Developing software reminds me of trying to clean up the basement in the dark. We crash around, running into each other and into unidentified obstacles, grunting and swearing. I encounter something and decide to move it; as soon as I set it down someone else finds it and moves it elsewhere. Adding more people to a process like this probably won't help.
Suppose somebody tells us what we need is better tools. Should we hand out Swiss Army Knives to everybody? Well, they're irrelevant or worse. A bulldozer would be great for cleaning up, but I wouldn't give everybody bulldozers either, as long as we are operating in the dark.
I want a theory of how to develop software. That would be like turning on the lights. But the light switch for this software development basement is probably upstairs somewhere; the kind of theory we need won't be found while we are trying to get releases out.
If I were trying to clean up the basement in the dark, I'd organize the team before we went down the stairs.
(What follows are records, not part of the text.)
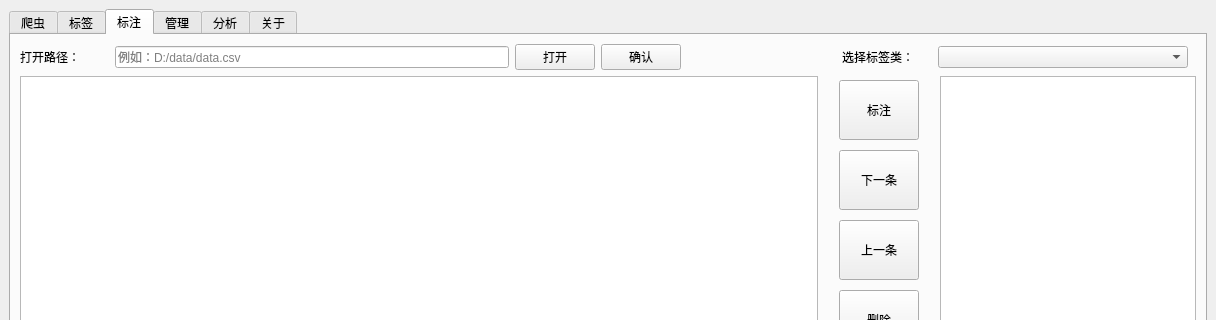
Before: the Qt Designer form code/MainUI.ui in Group-9-homwork/HomeWork, drawn with Qt 5; both pictures show x 0 to 1216 and y 0 to 320 of the 1216 by 665 pixel window.
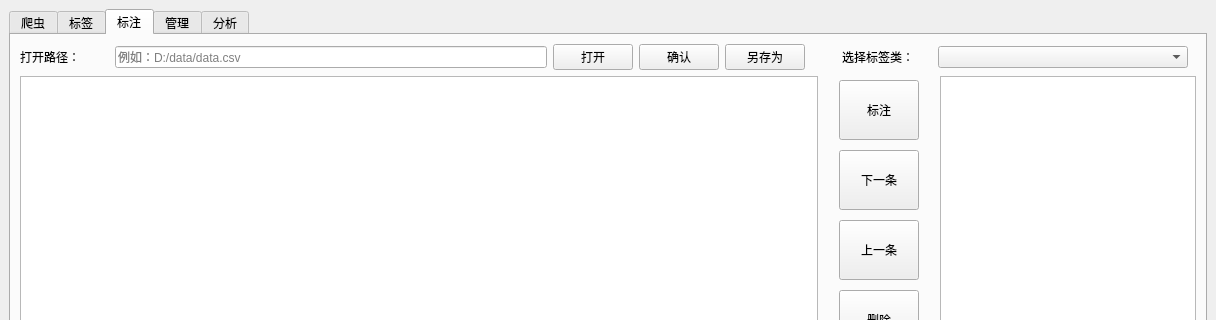
After: the same form once the commit is applied. The open tabs and pages were chosen to show the change.

Diff of the .ui file:
```diff
--- a/code/MainUI.ui
+++ b/code/MainUI.ui
@@ -355,6 +355,13 @@
               </property>
              </widget>
             </item>
+            <item>
+             <widget class="QPushButton" name="remark_pB_save2">
+              <property name="text">
+               <string>另存为</string>
+              </property>
+             </widget>
+            </item>
             <item>
              <spacer name="horizontalSpacer">
               <property name="orientation">
@@ -365,7 +372,7 @@
               </property>
               <property name="sizeHint" stdset="0">
                <size>
-                <width>155</width>
+                <width>31</width>
                 <height>20</height>
                </size>
               </property>
@@ -1121,11 +1128,6 @@
         </item>
        </layout>
       </widget>
-      <widget class="QWidget" name="about">
-       <attribute name="title">
-        <string>关于</string>
-       </attribute>
-      </widget>
      </widget>
     </item>
    </layout>
```
Left out of the diff: 8 changed lines with no effect on the pictures.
I'd have us all form a chain across the basement and hold hands, and pass things to the left as we found them, and so on. In other words, organization and cooperation are more valuable to this kind of process than individual productivity.
What can we do while we wait for a theory of software development?
Think first. This is the idea behind all successful software engineering methods.
Proceed as systematically as possible, without making that an end in itself.
Write designs down; write clearly; don't write too much.
Discover, document, and keep improving a systematic collection of development practices.
Build tools, use them, keep improving them.
Describe the architecture. Find organizing concepts and abstractions that describe what we are building and guide us in design choices.
Port designs, not code.
Check everything. Use the whole team to review plans, designs, and source programs.
Discuss, review and publish a brief planning memo before starting work for every change, even one-line fixes.
Evolve both products and development processes.
Incrementally integrate changes into systems with live users in small steps to ensure exposure and side effect detection.
Choose flexibility and common sense over bureacracy and rules.
ACM Software Engineering Notes, April 1992.